Scary Movie 2
United States, 2001
U.S. Release Date:
R (Profanity, Sexual Situations, Violence)
Theatrical Aspect Ratio:
Anna Faris, Shawn Wayans, Marlon Wayans, Tori Spelling, Christopher Kennedy Masterson, Kathleen Robertson, Regina Hall, James Woods, Chris Elliott, Tim Curry
Keenen Ivory Wayans
Alison Fouse, Greg Grabianski, Dave Polsky, Michael Anthony Snowden, Craig Wayans, Marlon Wayans, Shawn Wayans
Uninspired. Pointless. Lifeless. Obligatory. Those are a few of the adjectives that can be used to describe Keenen Ivory Wayans' Scary Movie 2, the profit-driven sequel to the surprise 2000 hit, Scary Movie. Like far too many follow-up motion pictures, Scary Movie 2 exists only because its predecessor made a lot of money. Miramax/Dimension, seeing $$$$, decided that there was no better way to plunder the market than to dump another Scary Movie into theaters, and hope that the name alone would attract enough of an audience for the quickie production to break into the black. In fact, name recognition is about the only thing Scary Movie 2 has going for it - aside from a few genuinely funny gags, this motion picture represents an 80-minute exercise into tedium that does little more than re-hash the first outing.
The original Scary Movie was a lively, outrageous spoof of horror flicks in general and Scream in particular. If it ran out of momentum in the last half hour, that was a reasonable price to pay for such an entertaining skewering of a genre. Scary Movie 2 tries, with minimal success, to mine the same territory, but the vein has long since been tapped out. So, instead of getting something fresh and funny, we are saddled with a turkey whose leaden desperation in trying to get us to laugh is obvious. Gone are the energy and the edgy flamboyance. Scary Movie 2 is just as crude and lewd as its predecessor, but, this time around, the "shocking" sexual and scatological humor seems prefabricated rather than spontaneous. Nearly every gross moment is too easily predicted, and predictability is the death of rapid-fire, shock comedy.

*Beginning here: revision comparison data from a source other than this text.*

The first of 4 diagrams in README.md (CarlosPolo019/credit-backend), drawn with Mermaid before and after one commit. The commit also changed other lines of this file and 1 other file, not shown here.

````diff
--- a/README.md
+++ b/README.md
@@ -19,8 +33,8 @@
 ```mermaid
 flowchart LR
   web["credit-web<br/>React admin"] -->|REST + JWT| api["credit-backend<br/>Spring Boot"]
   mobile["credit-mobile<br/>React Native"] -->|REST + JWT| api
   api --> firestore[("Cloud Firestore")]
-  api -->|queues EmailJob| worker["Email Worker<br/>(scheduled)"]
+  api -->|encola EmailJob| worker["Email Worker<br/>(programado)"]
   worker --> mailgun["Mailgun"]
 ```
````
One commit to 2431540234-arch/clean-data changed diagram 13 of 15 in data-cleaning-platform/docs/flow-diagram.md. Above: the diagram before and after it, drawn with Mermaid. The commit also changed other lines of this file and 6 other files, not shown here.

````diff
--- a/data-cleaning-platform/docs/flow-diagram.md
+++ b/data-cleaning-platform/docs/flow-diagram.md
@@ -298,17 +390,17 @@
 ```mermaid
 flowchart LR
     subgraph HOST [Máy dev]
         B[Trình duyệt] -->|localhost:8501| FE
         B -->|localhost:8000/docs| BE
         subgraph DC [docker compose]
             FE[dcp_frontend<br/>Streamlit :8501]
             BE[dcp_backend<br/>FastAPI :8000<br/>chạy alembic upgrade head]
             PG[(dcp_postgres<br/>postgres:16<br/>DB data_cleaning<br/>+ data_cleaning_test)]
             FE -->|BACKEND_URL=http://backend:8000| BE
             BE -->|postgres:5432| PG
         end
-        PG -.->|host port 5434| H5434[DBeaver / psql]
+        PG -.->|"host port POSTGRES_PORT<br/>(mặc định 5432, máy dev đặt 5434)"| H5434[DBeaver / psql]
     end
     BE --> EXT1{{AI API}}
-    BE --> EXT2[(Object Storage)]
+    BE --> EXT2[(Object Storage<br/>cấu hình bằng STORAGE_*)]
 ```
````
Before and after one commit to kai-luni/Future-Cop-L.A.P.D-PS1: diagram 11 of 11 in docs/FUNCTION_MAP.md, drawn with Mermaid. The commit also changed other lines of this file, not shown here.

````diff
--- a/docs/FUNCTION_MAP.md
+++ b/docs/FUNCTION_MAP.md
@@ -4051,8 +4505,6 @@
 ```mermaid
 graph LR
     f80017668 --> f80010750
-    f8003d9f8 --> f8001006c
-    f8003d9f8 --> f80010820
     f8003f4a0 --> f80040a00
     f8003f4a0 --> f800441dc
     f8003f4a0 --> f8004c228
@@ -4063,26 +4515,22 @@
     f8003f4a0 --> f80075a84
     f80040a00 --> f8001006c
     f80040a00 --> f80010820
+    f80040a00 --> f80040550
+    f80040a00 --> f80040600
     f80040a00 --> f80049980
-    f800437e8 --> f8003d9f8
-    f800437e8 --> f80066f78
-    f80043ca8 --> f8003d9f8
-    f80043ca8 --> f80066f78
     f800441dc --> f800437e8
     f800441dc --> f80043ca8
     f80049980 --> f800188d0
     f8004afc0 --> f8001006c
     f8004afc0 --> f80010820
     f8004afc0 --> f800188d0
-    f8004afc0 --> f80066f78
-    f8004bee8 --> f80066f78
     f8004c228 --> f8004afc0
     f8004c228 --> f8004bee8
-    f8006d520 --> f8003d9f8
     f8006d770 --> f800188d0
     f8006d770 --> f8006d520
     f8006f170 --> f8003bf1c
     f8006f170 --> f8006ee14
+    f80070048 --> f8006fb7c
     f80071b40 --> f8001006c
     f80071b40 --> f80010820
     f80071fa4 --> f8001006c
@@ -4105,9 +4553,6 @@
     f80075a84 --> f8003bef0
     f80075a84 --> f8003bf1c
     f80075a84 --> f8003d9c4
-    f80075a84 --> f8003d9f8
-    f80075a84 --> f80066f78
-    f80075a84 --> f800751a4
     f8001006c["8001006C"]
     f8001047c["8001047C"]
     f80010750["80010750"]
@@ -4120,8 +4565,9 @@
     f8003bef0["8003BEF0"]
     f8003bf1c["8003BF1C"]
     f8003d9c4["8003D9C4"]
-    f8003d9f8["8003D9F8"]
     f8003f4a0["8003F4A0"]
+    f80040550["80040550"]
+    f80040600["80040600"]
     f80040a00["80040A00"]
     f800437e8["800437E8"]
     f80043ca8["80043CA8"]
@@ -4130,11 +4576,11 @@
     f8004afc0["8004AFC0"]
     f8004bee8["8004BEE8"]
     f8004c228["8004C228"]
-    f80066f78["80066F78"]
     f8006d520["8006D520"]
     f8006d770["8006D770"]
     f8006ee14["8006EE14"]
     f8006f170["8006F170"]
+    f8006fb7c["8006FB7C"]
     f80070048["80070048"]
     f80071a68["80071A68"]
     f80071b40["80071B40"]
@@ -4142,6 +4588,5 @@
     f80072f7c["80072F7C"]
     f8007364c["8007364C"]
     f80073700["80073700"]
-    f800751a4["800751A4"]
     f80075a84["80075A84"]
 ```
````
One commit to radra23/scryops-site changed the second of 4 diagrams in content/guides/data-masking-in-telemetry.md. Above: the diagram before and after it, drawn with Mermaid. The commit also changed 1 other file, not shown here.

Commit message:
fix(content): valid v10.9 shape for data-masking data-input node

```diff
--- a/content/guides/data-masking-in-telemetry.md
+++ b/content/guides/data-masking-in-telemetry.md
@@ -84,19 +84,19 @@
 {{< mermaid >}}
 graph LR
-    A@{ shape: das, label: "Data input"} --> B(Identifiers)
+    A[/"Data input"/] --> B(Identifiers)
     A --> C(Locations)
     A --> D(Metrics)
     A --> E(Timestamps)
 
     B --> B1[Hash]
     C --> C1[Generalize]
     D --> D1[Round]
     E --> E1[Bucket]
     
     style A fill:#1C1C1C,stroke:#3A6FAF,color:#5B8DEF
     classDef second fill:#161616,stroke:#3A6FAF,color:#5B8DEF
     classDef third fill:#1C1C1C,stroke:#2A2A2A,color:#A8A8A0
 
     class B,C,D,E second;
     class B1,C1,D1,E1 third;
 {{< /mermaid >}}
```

Having hacked Scream to death, Wayans (with help from seven credited screenwriters, including his brothers) sets his sights on The Haunting. This choice presents an immediate problem, since it's infinitely more difficult to lampoon a bad movie than it is a good one. The Haunting is in many ways a self-parody, making Scary Movie 2 redundant. Nevertheless, Wayans soldiers on directing the workmanlike script. The surviving characters from the first movie - pretty Cindy (Anna Faris), sexually ambivalent jock Ray (Shawn Wayans), perpetually stoned Shorty (Marlon Wayans), and perky Brenda (Regina Hall), along with a few newcomers, are brought to a haunted house for sleep deprivation experiments conducted by an unbalanced college professor (Tim Curry, who has made a career out of playing demented characters). Of course, the horny sprits inhabiting the mansion get out of control and end up chasing after Cindy, who looks just like the long-lost true love of the head honcho ghost.
To Wayans' credit, the movie isn't a complete bust. In fact, it starts out strongly with a devilishly funny parody of The Exorcist. (It really has nothing to do with the rest of the film, but who cares?) James Woods, filling in for Marlon Brando (who was unable to play the role due to illness), deadpans the part of the exorcist, who has a unique solution to the problem of a girl who is possessed. Aside from The Exorcist spoof, there are other successful bits and pieces - a cat fight (I wish the animals in Cats and Dogs showed this kind of tenacity), a scene in which the tables are turned on a bogeyman under a bed, and a brief Charlie's Angels take-off. Far less effective are other satirical vignettes, such as the lampooning of the latest round of Nike basketball commercials or the references to Hollow Man, What Lies Beneath, and other recent horror films.
Scary Movie 2 was put together in a very short time, with Dimension unwilling to delay the release date, and this may have contributed to the film's rushed, sloppy feel. The number of cameos is surprisingly lean. James Woods is one of the few recognizable faces to grace the screen, and he wasn't Wayans' first choice for the role. (I kept imagining how Brando would have played some of the scenes.)
Unfortunately, the elements of Scary Movie 2 that work are dwarfed by those that fail. The picture is characterized by long laugh-less stretches - death to a film virtually devoid of plot and characterization. As was true of Airplane and The Naked Gun, Scary Movie was a one-shot deal. It can not effectively be reconstituted or appended to. Like Blair Witch 2, this sequel bears the obvious stench of crass commercialism ungilded by pious mouthings of a "creative vision." Once the well is dry, further attempts to bring up water yield only mud. One needs look no further than Scary Movie 2 to see the truth of that statement.